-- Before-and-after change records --
◆ ◆ ◆ ◆ ◆

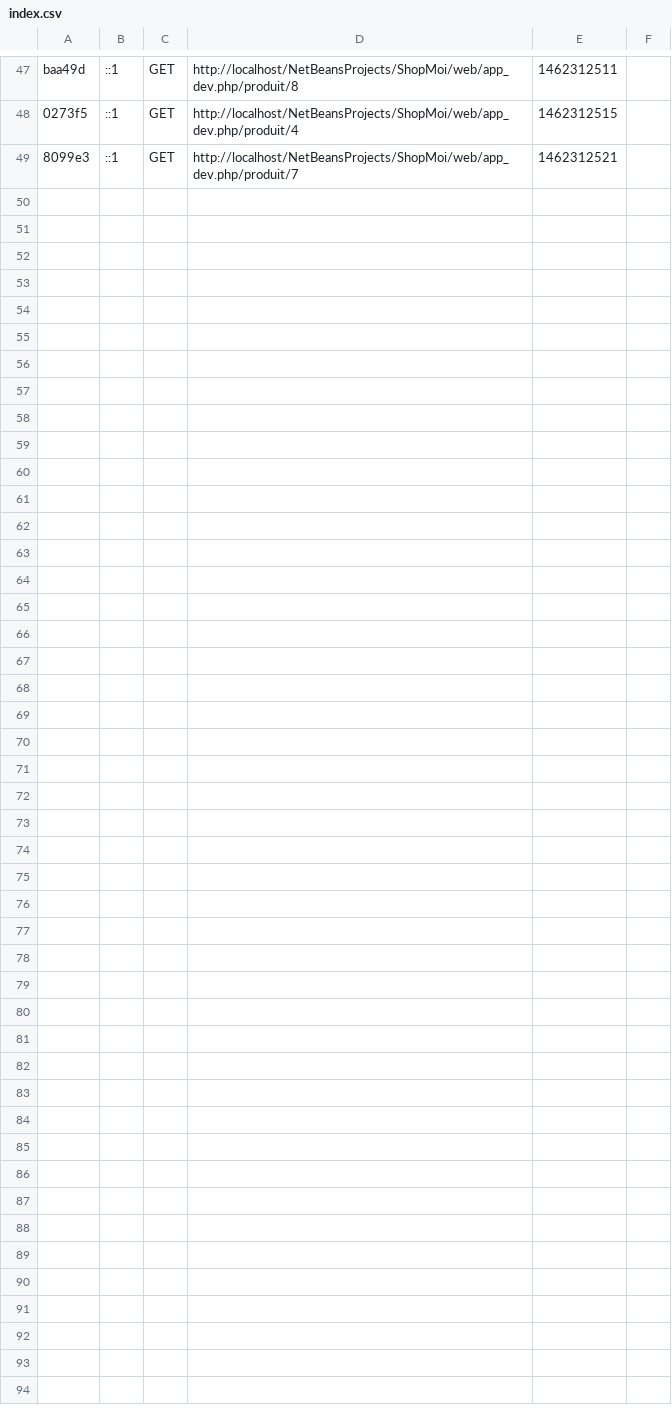
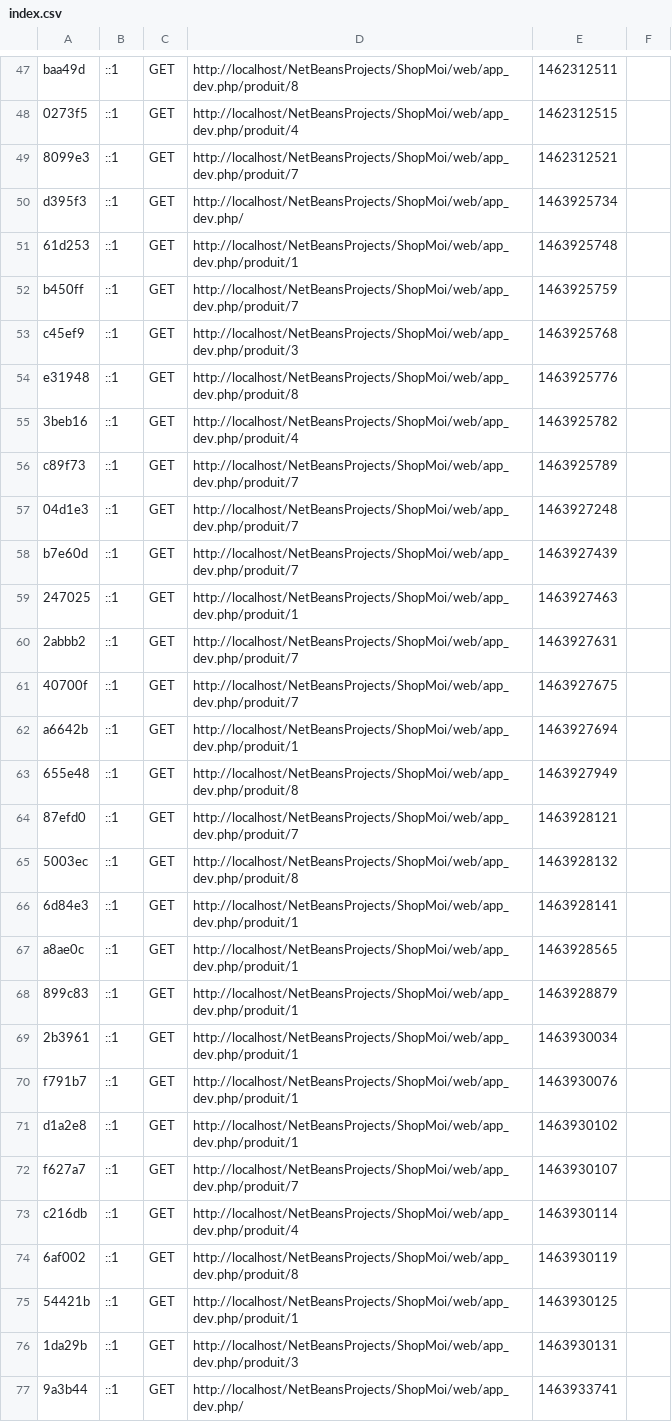
Before and after one commit to skflers61/shopmoi, a CSV file: app/cache/dev/profiler/index.csv, drawn as a sheet; only a part is shown, gaps mark what is left out.

```diff
--- a/app/cache/dev/profiler/index.csv
+++ b/app/cache/dev/profiler/index.csv
@@ -49 +49,29 @@ baa49d,::1,GET,http://localhost/NetBeansProjects/ShopMoi/web/app_dev.php/produit
 8099e3,::1,GET,http://localhost/NetBeansProjects/ShopMoi/web/app_dev.php/produit/7,1462312521,
+d395f3,::1,GET,http://localhost/NetBeansProjects/ShopMoi/web/app_dev.php/,1463925734,
+61d253,::1,GET,http://localhost/NetBeansProjects/ShopMoi/web/app_dev.php/produit/1,1463925748,
+b450ff,::1,GET,http://localhost/NetBeansProjects/ShopMoi/web/app_dev.php/produit/7,1463925759,
+c45ef9,::1,GET,http://localhost/NetBeansProjects/ShopMoi/web/app_dev.php/produit/3,1463925768,
+e31948,::1,GET,http://localhost/NetBeansProjects/ShopMoi/web/app_dev.php/produit/8,1463925776,
+3beb16,::1,GET,http://localhost/NetBeansProjects/ShopMoi/web/app_dev.php/produit/4,1463925782,
+c89f73,::1,GET,http://localhost/NetBeansProjects/ShopMoi/web/app_dev.php/produit/7,1463925789,
+04d1e3,::1,GET,http://localhost/NetBeansProjects/ShopMoi/web/app_dev.php/produit/7,1463927248,
+b7e60d,::1,GET,http://localhost/NetBeansProjects/ShopMoi/web/app_dev.php/produit/7,1463927439,
+247025,::1,GET,http://localhost/NetBeansProjects/ShopMoi/web/app_dev.php/produit/1,1463927463,
+2abbb2,::1,GET,http://localhost/NetBeansProjects/ShopMoi/web/app_dev.php/produit/7,1463927631,
+40700f,::1,GET,http://localhost/NetBeansProjects/ShopMoi/web/app_dev.php/produit/7,1463927675,
+a6642b,::1,GET,http://localhost/NetBeansProjects/ShopMoi/web/app_dev.php/produit/1,1463927694,
+655e48,::1,GET,http://localhost/NetBeansProjects/ShopMoi/web/app_dev.php/produit/8,1463927949,
+87efd0,::1,GET,http://localhost/NetBeansProjects/ShopMoi/web/app_dev.php/produit/7,1463928121,
+5003ec,::1,GET,http://localhost/NetBeansProjects/ShopMoi/web/app_dev.php/produit/8,1463928132,
+6d84e3,::1,GET,http://localhost/NetBeansProjects/ShopMoi/web/app_dev.php/produit/1,1463928141,
+a8ae0c,::1,GET,http://localhost/NetBeansProjects/ShopMoi/web/app_dev.php/produit/1,1463928565,
+899c83,::1,GET,http://localhost/NetBeansProjects/ShopMoi/web/app_dev.php/produit/1,1463928879,
+2b3961,::1,GET,http://localhost/NetBeansProjects/ShopMoi/web/app_dev.php/produit/1,1463930034,
+f791b7,::1,GET,http://localhost/NetBeansProjects/ShopMoi/web/app_dev.php/produit/1,1463930076,
+d1a2e8,::1,GET,http://localhost/NetBeansProjects/ShopMoi/web/app_dev.php/produit/1,1463930102,
+f627a7,::1,GET,http://localhost/NetBeansProjects/ShopMoi/web/app_dev.php/produit/7,1463930107,
+c216db,::1,GET,http://localhost/NetBeansProjects/ShopMoi/web/app_dev.php/produit/4,1463930114,
+6af002,::1,GET,http://localhost/NetBeansProjects/ShopMoi/web/app_dev.php/produit/8,1463930119,
+54421b,::1,GET,http://localhost/NetBeansProjects/ShopMoi/web/app_dev.php/produit/1,1463930125,
+1da29b,::1,GET,http://localhost/NetBeansProjects/ShopMoi/web/app_dev.php/produit/3,1463930131,
+9a3b44,::1,GET,http://localhost/NetBeansProjects/ShopMoi/web/app_dev.php/,1463933741,
```
Also changed, not shown: 26 other files.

◆ ◆ ◆ ◆ ◆

-- Assigned task --
Nothing but the records above, retyped exactly and stripped of images, should appear in the answer.

-- Exercise result --
Before and after one commit to skflers61/shopmoi, a CSV file: app/cache/dev/profiler/index.csv, drawn as a sheet; only a part is shown, gaps mark what is left out.

```diff
--- a/app/cache/dev/profiler/index.csv
+++ b/app/cache/dev/profiler/index.csv
@@ -49 +49,29 @@ baa49d,::1,GET,http://localhost/NetBeansProjects/ShopMoi/web/app_dev.php/produit
 8099e3,::1,GET,http://localhost/NetBeansProjects/ShopMoi/web/app_dev.php/produit/7,1462312521,
+d395f3,::1,GET,http://localhost/NetBeansProjects/ShopMoi/web/app_dev.php/,1463925734,
+61d253,::1,GET,http://localhost/NetBeansProjects/ShopMoi/web/app_dev.php/produit/1,1463925748,
+b450ff,::1,GET,http://localhost/NetBeansProjects/ShopMoi/web/app_dev.php/produit/7,1463925759,
+c45ef9,::1,GET,http://localhost/NetBeansProjects/ShopMoi/web/app_dev.php/produit/3,1463925768,
+e31948,::1,GET,http://localhost/NetBeansProjects/ShopMoi/web/app_dev.php/produit/8,1463925776,
+3beb16,::1,GET,http://localhost/NetBeansProjects/ShopMoi/web/app_dev.php/produit/4,1463925782,
+c89f73,::1,GET,http://localhost/NetBeansProjects/ShopMoi/web/app_dev.php/produit/7,1463925789,
+04d1e3,::1,GET,http://localhost/NetBeansProjects/ShopMoi/web/app_dev.php/produit/7,1463927248,
+b7e60d,::1,GET,http://localhost/NetBeansProjects/ShopMoi/web/app_dev.php/produit/7,1463927439,
+247025,::1,GET,http://localhost/NetBeansProjects/ShopMoi/web/app_dev.php/produit/1,1463927463,
+2abbb2,::1,GET,http://localhost/NetBeansProjects/ShopMoi/web/app_dev.php/produit/7,1463927631,
+40700f,::1,GET,http://localhost/NetBeansProjects/ShopMoi/web/app_dev.php/produit/7,1463927675,
+a6642b,::1,GET,http://localhost/NetBeansProjects/ShopMoi/web/app_dev.php/produit/1,1463927694,
+655e48,::1,GET,http://localhost/NetBeansProjects/ShopMoi/web/app_dev.php/produit/8,1463927949,
+87efd0,::1,GET,http://localhost/NetBeansProjects/ShopMoi/web/app_dev.php/produit/7,1463928121,
+5003ec,::1,GET,http://localhost/NetBeansProjects/ShopMoi/web/app_dev.php/produit/8,1463928132,
+6d84e3,::1,GET,http://localhost/NetBeansProjects/ShopMoi/web/app_dev.php/produit/1,1463928141,
+a8ae0c,::1,GET,http://localhost/NetBeansProjects/ShopMoi/web/app_dev.php/produit/1,1463928565,
+899c83,::1,GET,http://localhost/NetBeansProjects/ShopMoi/web/app_dev.php/produit/1,1463928879,
+2b3961,::1,GET,http://localhost/NetBeansProjects/ShopMoi/web/app_dev.php/produit/1,1463930034,
+f791b7,::1,GET,http://localhost/NetBeansProjects/ShopMoi/web/app_dev.php/produit/1,1463930076,
+d1a2e8,::1,GET,http://localhost/NetBeansProjects/ShopMoi/web/app_dev.php/produit/1,1463930102,
+f627a7,::1,GET,http://localhost/NetBeansProjects/ShopMoi/web/app_dev.php/produit/7,1463930107,
+c216db,::1,GET,http://localhost/NetBeansProjects/ShopMoi/web/app_dev.php/produit/4,1463930114,
+6af002,::1,GET,http://localhost/NetBeansProjects/ShopMoi/web/app_dev.php/produit/8,1463930119,
+54421b,::1,GET,http://localhost/NetBeansProjects/ShopMoi/web/app_dev.php/produit/1,1463930125,
+1da29b,::1,GET,http://localhost/NetBeansProjects/ShopMoi/web/app_dev.php/produit/3,1463930131,
+9a3b44,::1,GET,http://localhost/NetBeansProjects/ShopMoi/web/app_dev.php/,1463933741,
```
Also changed, not shown: 26 other files.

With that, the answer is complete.